Material shown:
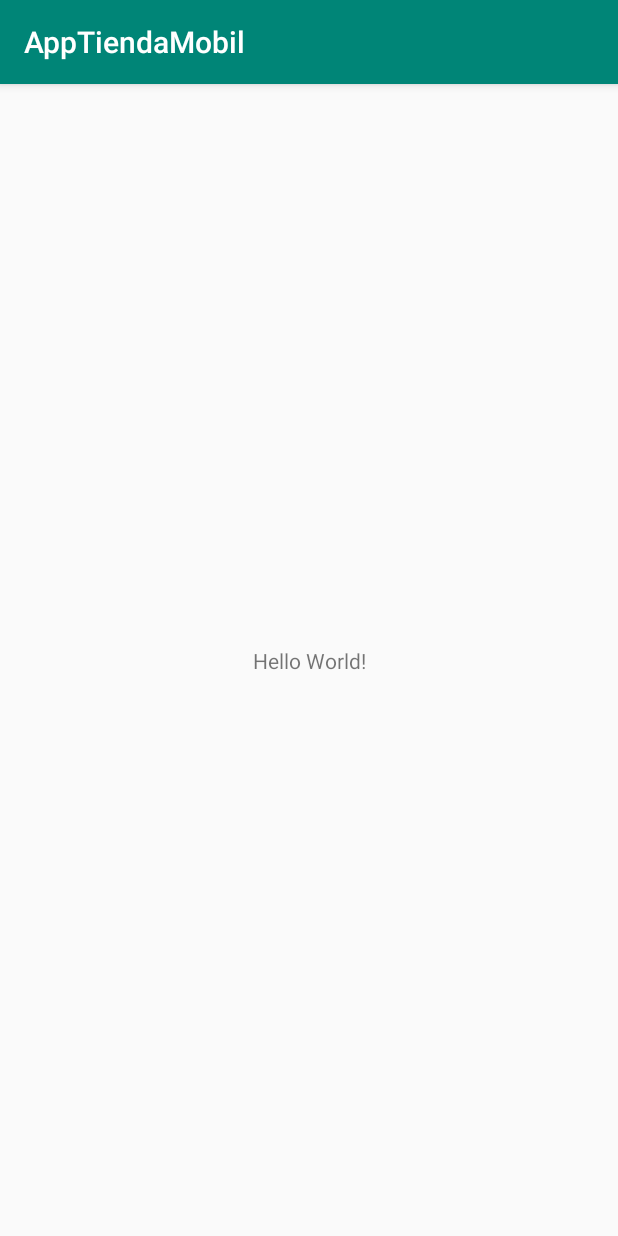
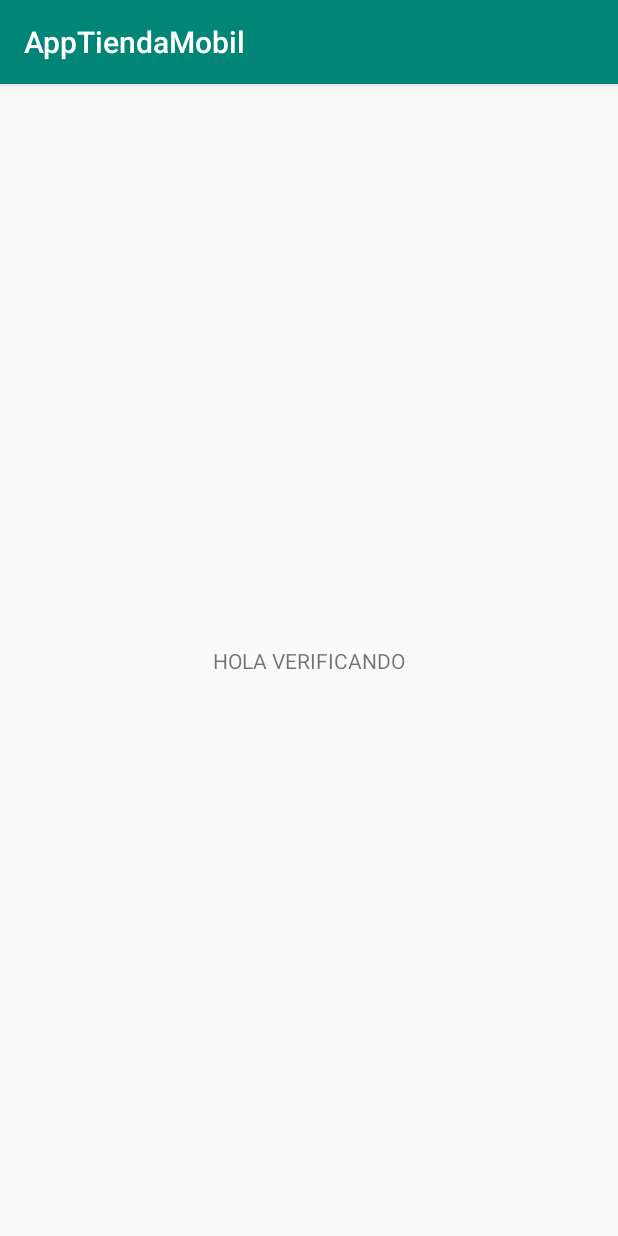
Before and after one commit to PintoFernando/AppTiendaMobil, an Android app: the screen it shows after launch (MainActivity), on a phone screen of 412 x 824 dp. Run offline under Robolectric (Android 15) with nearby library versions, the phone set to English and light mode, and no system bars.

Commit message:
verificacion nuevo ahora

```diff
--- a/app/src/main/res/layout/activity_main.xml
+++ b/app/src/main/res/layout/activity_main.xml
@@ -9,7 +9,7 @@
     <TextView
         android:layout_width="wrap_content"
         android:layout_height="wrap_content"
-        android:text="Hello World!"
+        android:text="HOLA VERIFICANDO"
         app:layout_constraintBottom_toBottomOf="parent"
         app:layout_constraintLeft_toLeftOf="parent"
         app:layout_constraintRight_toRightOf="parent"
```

About this task:
Everything in the records above is to be copied exactly, except the pictures.

Solution to this exercise:
Before and after one commit to PintoFernando/AppTiendaMobil, an Android app: the screen it shows after launch (MainActivity), on a phone screen of 412 x 824 dp. Run offline under Robolectric (Android 15) with nearby library versions, the phone set to English and light mode, and no system bars.

Commit message:
verificacion nuevo ahora

```diff
--- a/app/src/main/res/layout/activity_main.xml
+++ b/app/src/main/res/layout/activity_main.xml
@@ -9,7 +9,7 @@
     <TextView
         android:layout_width="wrap_content"
         android:layout_height="wrap_content"
-        android:text="Hello World!"
+        android:text="HOLA VERIFICANDO"
         app:layout_constraintBottom_toBottomOf="parent"
         app:layout_constraintLeft_toLeftOf="parent"
         app:layout_constraintRight_toRightOf="parent"
```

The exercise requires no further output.